> **AIM OF THE TASK**:
Which lines below include the string "changed"? Please show each one.

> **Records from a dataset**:
═══

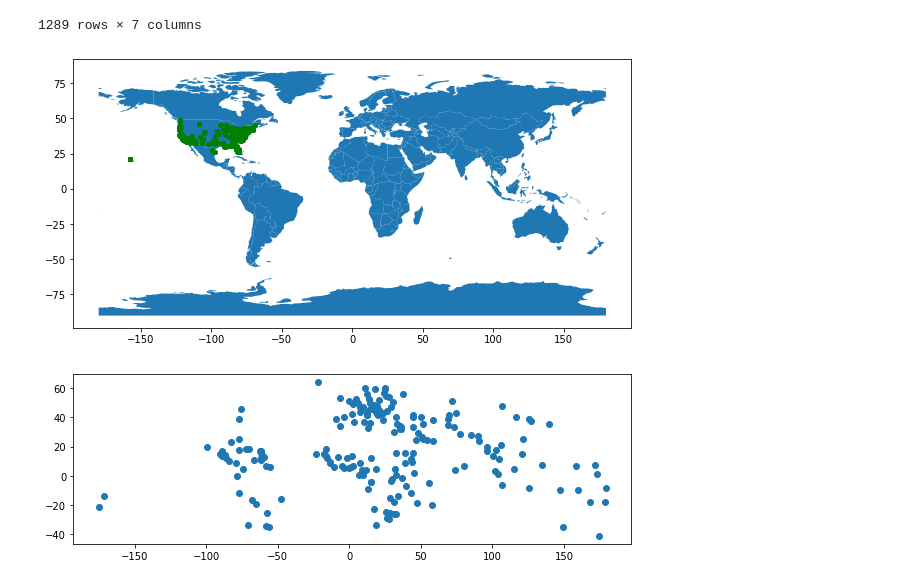
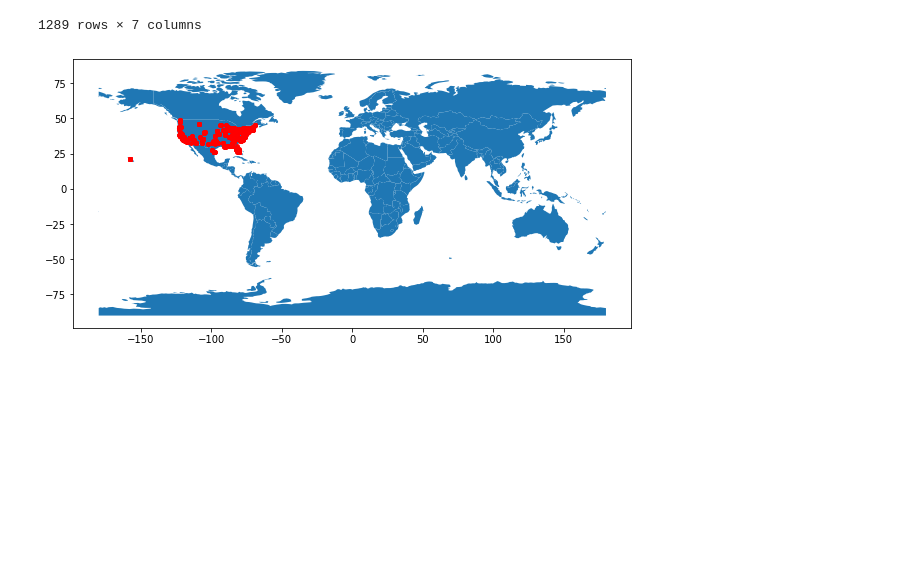
Before and after one commit to cgnik/school-datascience, a Jupyter notebook: food-census.ipynb, the cells around one changed output. Cells and saved outputs as stored; diff of their text form; code cells hidden in the pictures; blank space fills up the shorter version.

```diff
--- a/food-census.ipynb
+++ b/food-census.ipynb
@@ -13,7 +13,8 @@ counties.FIPS_COUNTY.unique()
 counties = counties.drop(columns=['GEOID']).groupby('FIPS_COUNTY').agg('mean').reset_index()
 # %%
 food = pd.read_csv('data/census_december_2019-food-security.csv', encoding='ISO-8859-1',
-                   dtype={'GTCBSAST': np.str, 'GTMETSTA': np.str, 'GTINDVPC': np.str,'GCFIP':np.str,'GCTCO':np.str, 'GCTCB': np.str})
+                   dtype={'GTCBSAST': np.str, 'GTMETSTA': np.str, 'GTINDVPC': np.str, 'GCFIP': np.str, 'GCTCO': np.str,
+                          'GCTCB': np.str})
 food.columns.to_list()
 
 
@@ -88,7 +89,8 @@ summary = food.loc[:, id_cols + food_cols + geo_cols]
 summary = summary.loc[summary['HRFS12M1'] > 0]
 
 statuses = {-9: 'no response', -1: 'unknown', 1: 'secure', 2: 'insecure', 3: 'very_insecure'}
-statuses_adult = {-9: 'no response', -1: 'unknown', 1: 'secure', 2: 'marginally_insecure', 3: 'insecure', 4: 'very_insecure'}
+statuses_adult = {-9: 'no response', -1: 'unknown', 1: 'secure', 2: 'marginally_insecure', 3: 'insecure',
+                  4: 'very_insecure'}
 summary.loc[summary['HRFS12M1'] > 1, ['FIPS_COUNTY', 'HRFS12M1']].groupby('FIPS_COUNTY').size().sort_values()
 # %% [output]
 FIPS_COUNTY
@@ -213,16 +215,15 @@ r
 # %%
 from shapely.geometry import Point
 import geopandas as gpd
 from geopandas import GeoDataFrame
 
-geometry = [Point(xy) for xy in zip(r['INTPTLONG'], r['INTPTLAT'])]
-gdf = GeoDataFrame(r, geometry=geometry)
+plotz = r.loc[~r['FOOD_INSECURE_HOUSE'].isin(['unknown', 'secure'])]
+geometry = [Point(xy) for xy in zip(plotz['INTPTLONG'], plotz['INTPTLAT'])]
+gdf = GeoDataFrame(plotz, geometry=geometry)
 
 #this is a simple map that goes with geopandas
 world = gpd.read_file(gpd.datasets.get_path('naturalearth_lowres'))
 cities = gpd.read_file(gpd.datasets.get_path('naturalearth_cities'))
-dink = gdf.plot(ax=world.plot(figsize=(10, 6)), marker='o', color='green', markersize=15);
-dink.plot(ax=cities.plot(figsize=(10, 6)), marker='o', color='green', markersize=15);
+dink = gdf.plot(ax=world.plot(figsize=(10, 6)), marker='o', color='red', markersize=15);
 # %% [output]
-[figure, old version]
+[figure, new version]
-[figure, removed]
```
Also changed, not shown: parts of 6 cells of this notebook, 4 other files.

═══

> **WRITTEN ANSWER**:
Before and after one commit to cgnik/school-datascience, a Jupyter notebook: food-census.ipynb, the cells around one changed output. Cells and saved outputs as stored; diff of their text form; code cells hidden in the pictures; blank space fills up the shorter version.
Also changed, not shown: parts of 6 cells of this notebook, 4 other files.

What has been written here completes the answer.